Genre: Adult non-fiction 
Pages: 312 (plus notes)
Rating: 5 out of 5

Location (my 2016 Google Reading map): Haiti, Peru, Russia, USA (MA)

FTC Disclosure: I borrowed this book from my daughter

Summary (from the back of the book): This compelling and inspiring book shows how one person can work wonders. Tracy Kidder tells the true story of a gifted man who loves the world and has set out to do all he can to cure it.

In medical school, Paul Farmer found his life's calling: to cure infectious diseases and to bring the lifesaving tools of modern medicine to those who need them most. Kidder's magnificent account takes us from Harvard to Haiti, Peru, Cuba, and Russia as Farmer changes minds and practices through his dedication tot he philosophy that "the only real nation is humanity." At the heart of this book is the example of a life based on hope and on an understanding of the truth of the Haitian proverb "Beyond mountains there are mountains"--as you solve one problem, another problem presents itself, and so you go on and try to solve that one, too.

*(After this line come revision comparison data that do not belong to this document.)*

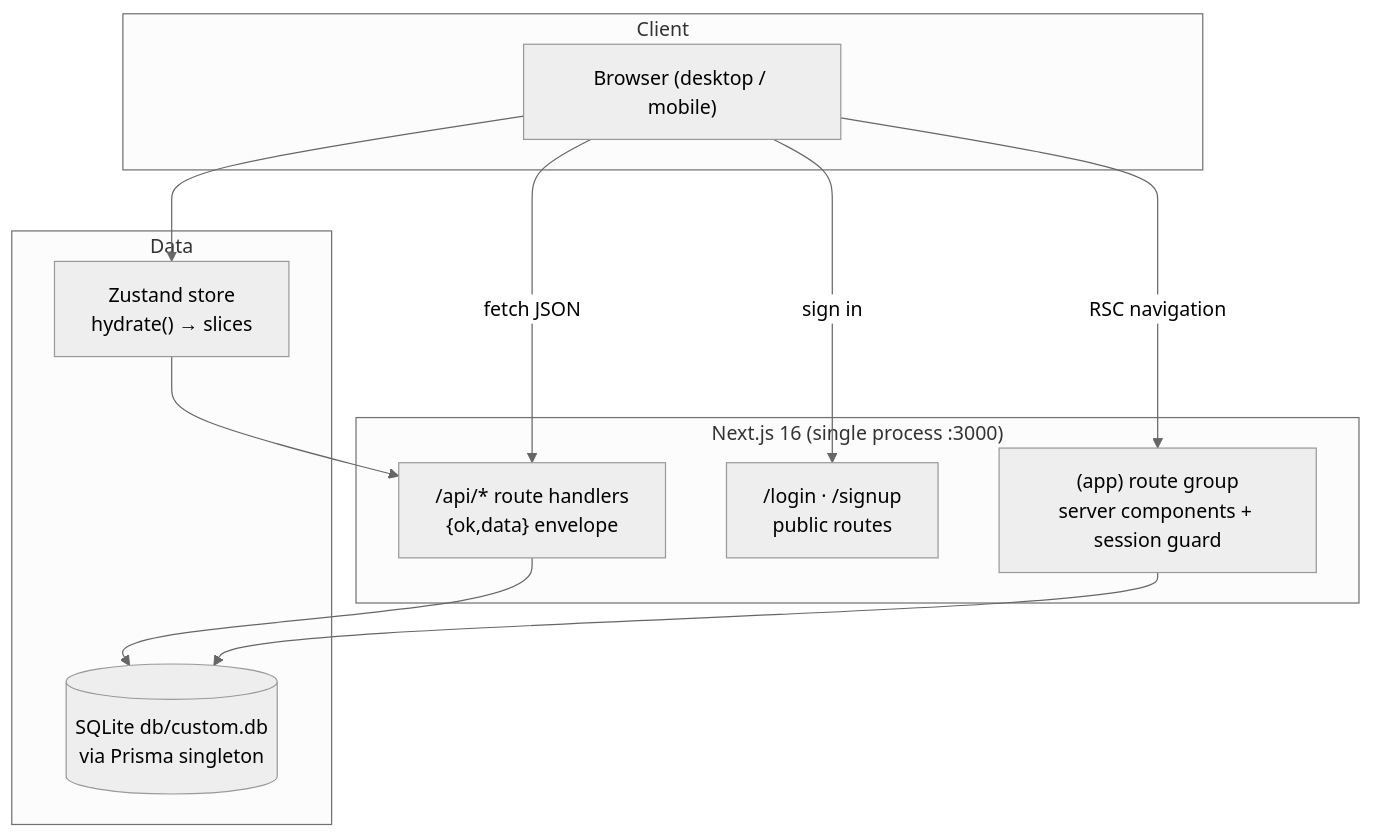
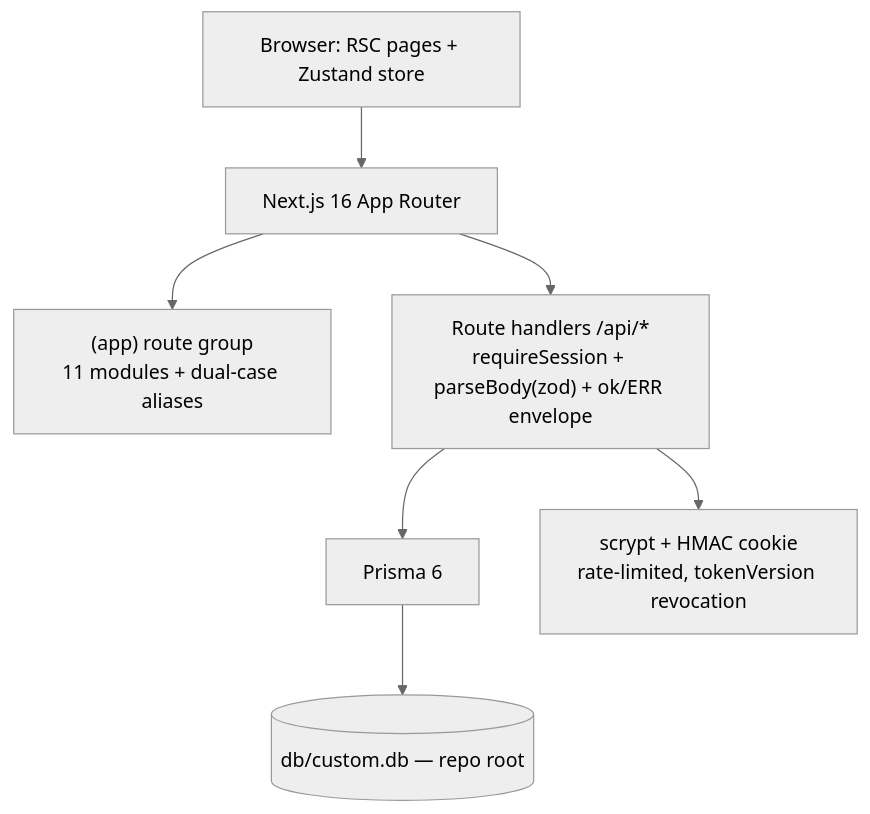
Before and after one commit to nordeim/wellness-hub: the diagram in README.md, drawn with Mermaid (neutral theme). The commit also changed other lines of this file and 20 other files, not shown here.

````diff
--- a/README.md
+++ b/README.md
@@ -85,21 +65,9 @@
 ```mermaid
 flowchart TB
-  subgraph Client
-    Browser["Browser (desktop / mobile)"]
-  end
-  subgraph NextServer["Next.js 16 (single process :3000)"]
-    Pages["(app) route group\nserver components + session guard"]
-    Login["/login · /signup\npublic routes"]
-    API["/api/* route handlers\n{ok,data} envelope"]
-  end
-  subgraph Data
-    Store["Zustand store\nhydrate() → slices"]
-    SQLite[("SQLite db/custom.db\nvia Prisma singleton")]
-  end
-  Browser -->|RSC navigation| Pages
-  Browser -->|sign in| Login
-  Browser -->|fetch JSON| API
-  API --> SQLite
-  Pages --> SQLite
-  Browser --> Store --> API
+    Browser[Browser: RSC pages + Zustand store] --> App[Next.js 16 App Router]
+    App --> Pages["(app) route group\n11 modules + dual-case aliases"]
+    App --> API["Route handlers /api/*\nrequireSession + parseBody(zod) + ok/ERR envelope"]
+    API --> Prisma[Prisma 6]
+    Prisma --> SQLite[("db/custom.db — repo root")]
+    API --> Auth["scrypt + HMAC cookie\nrate-limited, tokenVersion revocation"]
 ```
````
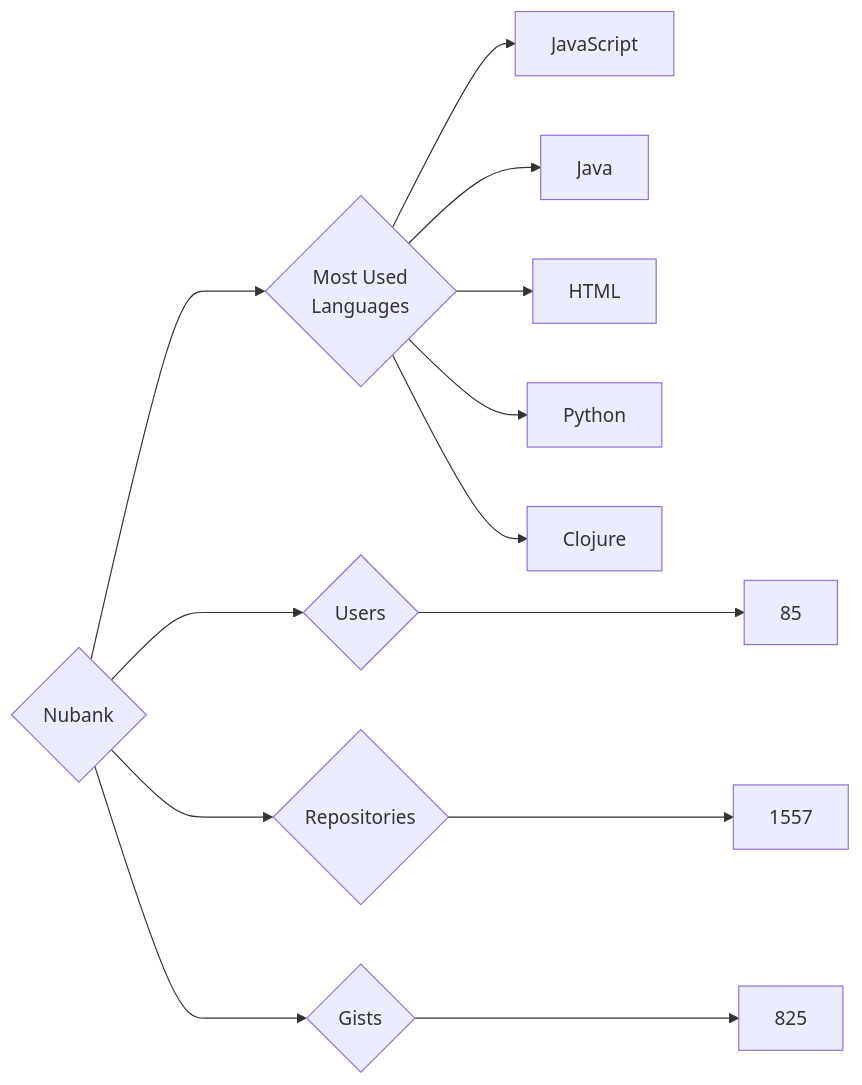
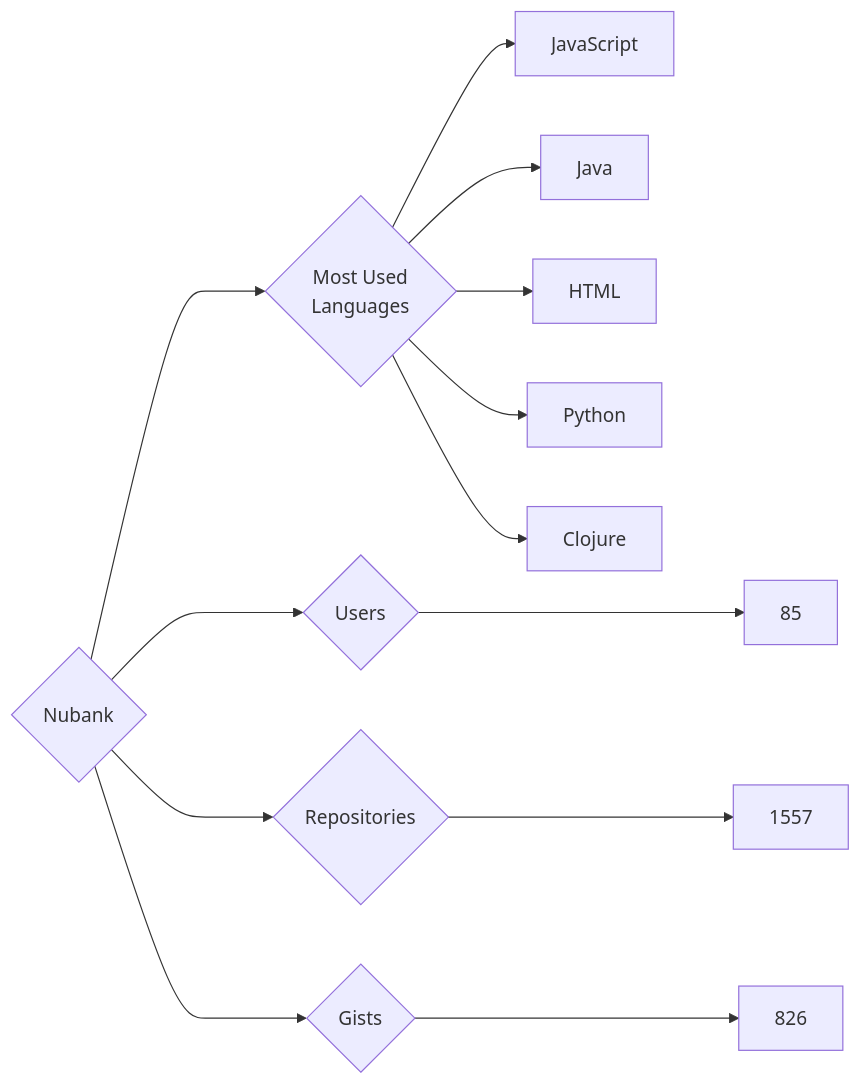
One commit to trickest/insiders changed the diagram in targets/Nubank/README.md. Above: the diagram before and after it, drawn with Mermaid. The commit also changed 995 other files, not shown here.

````diff
--- a/targets/Nubank/README.md
+++ b/targets/Nubank/README.md
@@ -3,13 +3,13 @@
 ```mermaid
 graph LR
 COMPANY_NAME{Nubank}
 COMPANY_NAME ---> U{Users} ---> UN[85]
 COMPANY_NAME ---> R{Repositories} ---> RN[1557]
-COMPANY_NAME ---> G{Gists} ---> GN[825]
+COMPANY_NAME ---> G{Gists} ---> GN[826]
 COMPANY_NAME ---> ML{Most Used<br>Languages}
 ML --> JavaScript[JavaScript]
 ML --> Java[Java]
 ML --> HTML[HTML]
 ML --> Python[Python]
 ML --> Clojure[Clojure]
 ```
````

Review: I had heard of Paul Farmer, but didn't really know what he did or what he was all about. Then this summer my daughter spent three weeks at Brown University taking a Global Health course from Dr. Daniel Smith and this was their textbook. She raved about it and insisted I read it.

What an inspiring book. Tracy Kidder weaves such a good story and a lot of that comes from the fact that he spent so much time with Paul Farmer and really dug in, living the life and not just observing from the sidelines. When I first began reading it I felt inadequate; what I have I done for humanity lately?! Paul Farmer seems to have an unending supply of energy, ideas, and grit (for lack of a better word). But by the end of the book I had put aside my self-pity and found inspiration instead. Farmer's work and that of the hundreds of others that work with and for him at Partners in Health are smart, interested, caring, and hard-working people. They are nurses, doctors, former patients, and interns. They see never-ending poverty, but also see possibility.

What struck me most is that PIH doesn't just try to combat disease directly. They also build schools, provide meals and jobs to their patients; they form a community. And communities take care of one another, or at least they should. And they have people like Paul Farmer, Ophelia Dahl, and Jim Kim who are willing to fight for them at the highest levels, talking to people at the World Health Organization, in the Russian or Peruvian governments, or whomever it takes to get medicine, a charter flight, a dose of antiretrovirals, or to change a health policy. That's what is good about this book. The people and their drive to make a difference. If you want to be inspired, but more importantly, to learn, read this book!

No comments